- Friocourt, F., Lafont, A.-G., Kress, C., Pain, B., Manceau, M., Dufour, S. & Chédotal, A., (2017), Recurrent DCC gene losses during bird evolution. Sci Rep 7, 37569.
- Mallarino, R., Henegar, C., Mirasierra, M., Manceau, M., Schradin, C., Vallejo, M., Beronja, S., Barsh, G.S., Hoekstra, H.E. (2016), Developmental mechanisms of stripe patterns in rodents. Nature 539, 518–523.
- Mallarino, R., Hoekstra, H.E. & Manceau, M. (2016), Developmental genetics in emerging rodent models: case studies and perspectives. Current Opinion in Genetics & Development, Developmental mechanisms, patterning and evolution 39, 182–186.
- Metz H.C., Manceau M. & Hoekstra H.E. ( 2011), Turing patterns: how the fish got its spots. Pigment Cell and Melanoma Research, 24(1):12-4.
- Manceau M., Domingues V., Mallarino R. & Hoekstra H.E. (2011), The developmental role of Agouti in the evolution of color pattern. Science, 331:1062-5.
- Manceau M., Domingues V., Linnen C.R., Rosenblum E.B. & Hoekstra H.E. (2010), Convergence in pigmentation at multiple levels: mutations, genes and function. Philosophical Transactions of the Royal Society B, 365:2439-50.
- Kingsley E.P., Manceau M., Wiley C.D. & Hoekstra H.E. (2009), Melanism in Peromyscusis caused by independent mutations in Agouti. PLoS One, 4:e6435.
- Lagha M., Kormish J.D., Rocancourt D., Manceau M., Epstein J.A., Zaret K.S., Relaix F. & Buckingham M.E. (2008), Pax3 regulation of FGF signaling affects the progression of embryonic progenitor cells into the myogenic program. Genes & Development, 22(13):1828-37.
- Manceau M., Gros J., Savage K., Thomé V., McPherron A., Paterson B. & Marcelle C. (2008), Myostatin promotes the terminal differentiation of embryonic muscle progenitors. Genes & Development, 22(5):668-81.
- Gros J., Manceau M., Thomé V. & Marcelle C. (2005), A common somitic origin for embryonic muscle progenitors and satellite cells. Nature, 435(7044):954-8.
- Manceau M., Marcelle C. & Gros J. (2005), A common somitic origin for embryonic muscle progenitors. Med. Sciences, 21(11):915-7.
Manceau Marie, CR1 CNRS
Postdoctoral fellows & PhD Students:
Hidalgo-le-Norcy Magdalena, Postdoctoral fellow
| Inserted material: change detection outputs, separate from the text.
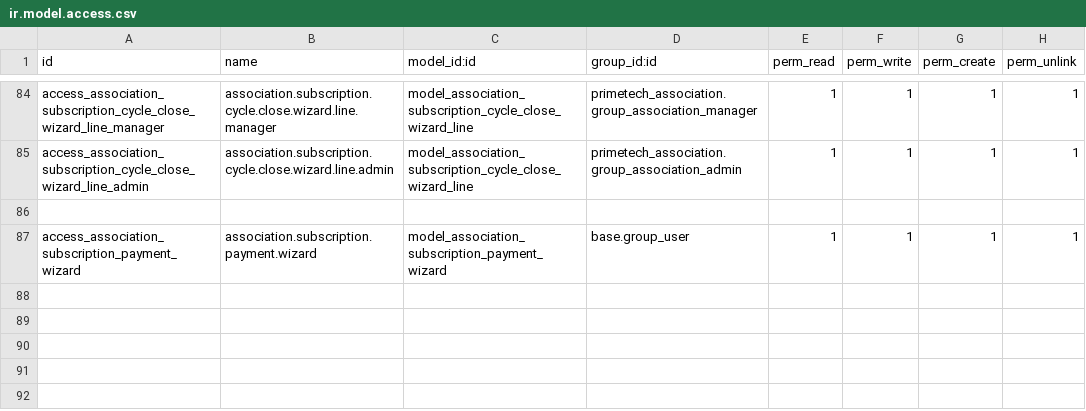
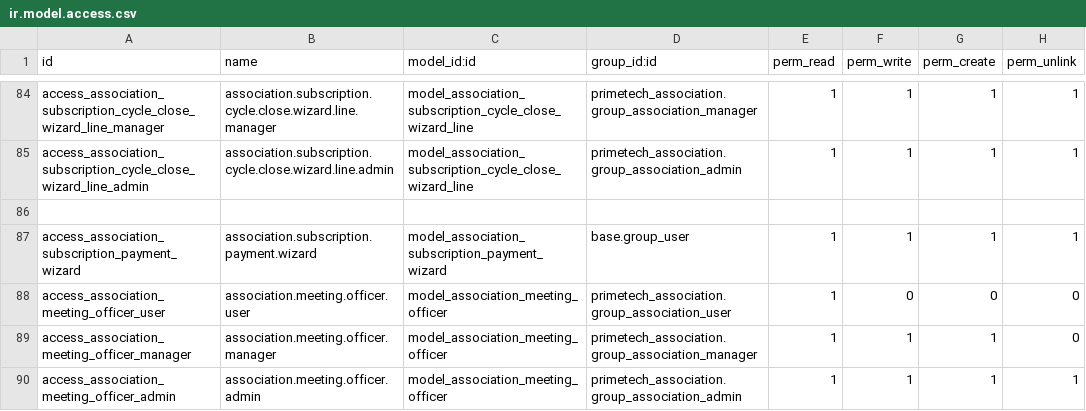
Before and after one commit to enaryd-devt/primetech_association, a CSV file: security/ir.model.access.csv, drawn as a sheet; only a part is shown, gaps mark what is left out.

Commit message:
feat: align dues penalties and meeting officers

```diff
--- a/security/ir.model.access.csv
+++ b/security/ir.model.access.csv
@@ -87 +87,4 @@ access_association_subscription_cycle_close_wizard_line_admin,association.subscr
 access_association_subscription_payment_wizard,association.subscription.payment.wizard,model_association_subscription_payment_wizard,base.group_user,1,1,1,1
+access_association_meeting_officer_user,association.meeting.officer.user,model_association_meeting_officer,primetech_association.group_association_user,1,0,0,0
+access_association_meeting_officer_manager,association.meeting.officer.manager,model_association_meeting_officer,primetech_association.group_association_manager,1,1,1,0
+access_association_meeting_officer_admin,association.meeting.officer.admin,model_association_meeting_officer,primetech_association.group_association_admin,1,1,1,1
```
Also changed, not shown: 31 other files.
Haupaix Nicolas, Postdoctoral fellow
Bailleul Richard, PhD student
Curantz Camille, PhD student
Master Students (M1-M2):
Galipot Pierre, M2
Quenech’du Nicole, IE CDF 50%